▶ _ASSIGNED TASK_: Every entry must be reproduced word for word.

▶ _RECORDS FOR THE TASK_:
★ ★ ★

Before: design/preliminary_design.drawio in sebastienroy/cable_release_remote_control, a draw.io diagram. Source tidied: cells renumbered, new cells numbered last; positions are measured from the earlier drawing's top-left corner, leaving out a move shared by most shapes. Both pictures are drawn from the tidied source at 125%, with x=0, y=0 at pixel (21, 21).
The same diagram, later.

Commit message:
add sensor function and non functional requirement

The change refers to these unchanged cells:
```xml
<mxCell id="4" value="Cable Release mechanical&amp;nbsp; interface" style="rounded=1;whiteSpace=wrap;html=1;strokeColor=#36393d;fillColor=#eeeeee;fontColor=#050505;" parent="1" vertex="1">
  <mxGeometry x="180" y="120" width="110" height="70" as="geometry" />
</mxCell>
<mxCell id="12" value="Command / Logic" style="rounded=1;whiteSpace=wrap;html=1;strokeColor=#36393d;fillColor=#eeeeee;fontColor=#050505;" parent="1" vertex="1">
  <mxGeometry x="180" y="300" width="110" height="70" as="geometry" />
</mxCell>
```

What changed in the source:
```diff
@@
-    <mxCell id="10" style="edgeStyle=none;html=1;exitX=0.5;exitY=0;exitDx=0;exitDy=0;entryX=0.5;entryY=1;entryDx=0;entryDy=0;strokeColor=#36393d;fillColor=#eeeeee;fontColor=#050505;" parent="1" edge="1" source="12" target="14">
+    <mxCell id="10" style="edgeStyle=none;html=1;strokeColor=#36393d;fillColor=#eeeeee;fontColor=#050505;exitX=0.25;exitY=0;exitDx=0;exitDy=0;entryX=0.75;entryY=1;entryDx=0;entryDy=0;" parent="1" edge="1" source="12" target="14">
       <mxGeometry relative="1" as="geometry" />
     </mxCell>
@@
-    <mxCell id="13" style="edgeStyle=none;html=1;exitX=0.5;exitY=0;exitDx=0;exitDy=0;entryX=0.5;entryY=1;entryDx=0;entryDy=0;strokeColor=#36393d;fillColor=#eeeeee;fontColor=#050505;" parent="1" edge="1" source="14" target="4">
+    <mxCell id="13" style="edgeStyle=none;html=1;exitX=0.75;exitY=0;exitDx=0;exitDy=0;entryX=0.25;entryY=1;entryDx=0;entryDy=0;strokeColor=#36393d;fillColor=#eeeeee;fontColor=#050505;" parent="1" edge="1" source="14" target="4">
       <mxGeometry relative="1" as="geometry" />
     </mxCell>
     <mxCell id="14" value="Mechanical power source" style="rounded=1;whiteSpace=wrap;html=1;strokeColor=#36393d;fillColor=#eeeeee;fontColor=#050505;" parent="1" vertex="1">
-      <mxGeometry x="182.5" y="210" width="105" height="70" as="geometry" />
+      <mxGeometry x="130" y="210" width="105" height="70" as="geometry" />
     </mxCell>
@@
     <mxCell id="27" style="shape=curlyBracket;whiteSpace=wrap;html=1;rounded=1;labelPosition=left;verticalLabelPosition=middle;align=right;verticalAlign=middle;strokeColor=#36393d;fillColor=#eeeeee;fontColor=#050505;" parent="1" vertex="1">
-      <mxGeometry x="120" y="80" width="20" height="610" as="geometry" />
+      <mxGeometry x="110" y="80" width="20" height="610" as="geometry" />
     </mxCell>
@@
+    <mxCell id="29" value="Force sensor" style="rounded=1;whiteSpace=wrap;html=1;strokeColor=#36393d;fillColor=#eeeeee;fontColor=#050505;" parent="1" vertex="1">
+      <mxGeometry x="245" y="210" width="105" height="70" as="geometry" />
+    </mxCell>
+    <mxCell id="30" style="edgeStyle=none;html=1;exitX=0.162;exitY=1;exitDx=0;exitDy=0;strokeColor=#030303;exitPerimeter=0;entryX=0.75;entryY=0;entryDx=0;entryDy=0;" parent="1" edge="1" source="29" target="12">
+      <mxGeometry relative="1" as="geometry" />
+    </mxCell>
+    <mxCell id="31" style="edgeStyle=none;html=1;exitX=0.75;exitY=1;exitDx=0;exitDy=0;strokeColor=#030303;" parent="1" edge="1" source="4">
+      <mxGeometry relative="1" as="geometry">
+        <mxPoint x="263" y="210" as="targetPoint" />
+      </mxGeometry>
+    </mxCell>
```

★ ★ ★

▶ _SOLUTION TO THE EXERCISE_:
Before: design/preliminary_design.drawio in sebastienroy/cable_release_remote_control, a draw.io diagram. Source tidied: cells renumbered, new cells numbered last; positions are measured from the earlier drawing's top-left corner, leaving out a move shared by most shapes. Both pictures are drawn from the tidied source at 125%, with x=0, y=0 at pixel (21, 21).
The same diagram, later.

Commit message:
add sensor function and non functional requirement

The change refers to these unchanged cells:
```xml
<mxCell id="4" value="Cable Release mechanical&amp;nbsp; interface" style="rounded=1;whiteSpace=wrap;html=1;strokeColor=#36393d;fillColor=#eeeeee;fontColor=#050505;" parent="1" vertex="1">
  <mxGeometry x="180" y="120" width="110" height="70" as="geometry" />
</mxCell>
<mxCell id="12" value="Command / Logic" style="rounded=1;whiteSpace=wrap;html=1;strokeColor=#36393d;fillColor=#eeeeee;fontColor=#050505;" parent="1" vertex="1">
  <mxGeometry x="180" y="300" width="110" height="70" as="geometry" />
</mxCell>
```

What changed in the source:
```diff
@@
-    <mxCell id="10" style="edgeStyle=none;html=1;exitX=0.5;exitY=0;exitDx=0;exitDy=0;entryX=0.5;entryY=1;entryDx=0;entryDy=0;strokeColor=#36393d;fillColor=#eeeeee;fontColor=#050505;" parent="1" edge="1" source="12" target="14">
+    <mxCell id="10" style="edgeStyle=none;html=1;strokeColor=#36393d;fillColor=#eeeeee;fontColor=#050505;exitX=0.25;exitY=0;exitDx=0;exitDy=0;entryX=0.75;entryY=1;entryDx=0;entryDy=0;" parent="1" edge="1" source="12" target="14">
       <mxGeometry relative="1" as="geometry" />
     </mxCell>
@@
-    <mxCell id="13" style="edgeStyle=none;html=1;exitX=0.5;exitY=0;exitDx=0;exitDy=0;entryX=0.5;entryY=1;entryDx=0;entryDy=0;strokeColor=#36393d;fillColor=#eeeeee;fontColor=#050505;" parent="1" edge="1" source="14" target="4">
+    <mxCell id="13" style="edgeStyle=none;html=1;exitX=0.75;exitY=0;exitDx=0;exitDy=0;entryX=0.25;entryY=1;entryDx=0;entryDy=0;strokeColor=#36393d;fillColor=#eeeeee;fontColor=#050505;" parent="1" edge="1" source="14" target="4">
       <mxGeometry relative="1" as="geometry" />
     </mxCell>
     <mxCell id="14" value="Mechanical power source" style="rounded=1;whiteSpace=wrap;html=1;strokeColor=#36393d;fillColor=#eeeeee;fontColor=#050505;" parent="1" vertex="1">
-      <mxGeometry x="182.5" y="210" width="105" height="70" as="geometry" />
+      <mxGeometry x="130" y="210" width="105" height="70" as="geometry" />
     </mxCell>
@@
     <mxCell id="27" style="shape=curlyBracket;whiteSpace=wrap;html=1;rounded=1;labelPosition=left;verticalLabelPosition=middle;align=right;verticalAlign=middle;strokeColor=#36393d;fillColor=#eeeeee;fontColor=#050505;" parent="1" vertex="1">
-      <mxGeometry x="120" y="80" width="20" height="610" as="geometry" />
+      <mxGeometry x="110" y="80" width="20" height="610" as="geometry" />
     </mxCell>
@@
+    <mxCell id="29" value="Force sensor" style="rounded=1;whiteSpace=wrap;html=1;strokeColor=#36393d;fillColor=#eeeeee;fontColor=#050505;" parent="1" vertex="1">
+      <mxGeometry x="245" y="210" width="105" height="70" as="geometry" />
+    </mxCell>
+    <mxCell id="30" style="edgeStyle=none;html=1;exitX=0.162;exitY=1;exitDx=0;exitDy=0;strokeColor=#030303;exitPerimeter=0;entryX=0.75;entryY=0;entryDx=0;entryDy=0;" parent="1" edge="1" source="29" target="12">
+      <mxGeometry relative="1" as="geometry" />
+    </mxCell>
+    <mxCell id="31" style="edgeStyle=none;html=1;exitX=0.75;exitY=1;exitDx=0;exitDy=0;strokeColor=#030303;" parent="1" edge="1" source="4">
+      <mxGeometry relative="1" as="geometry">
+        <mxPoint x="263" y="210" as="targetPoint" />
+      </mxGeometry>
+    </mxCell>
```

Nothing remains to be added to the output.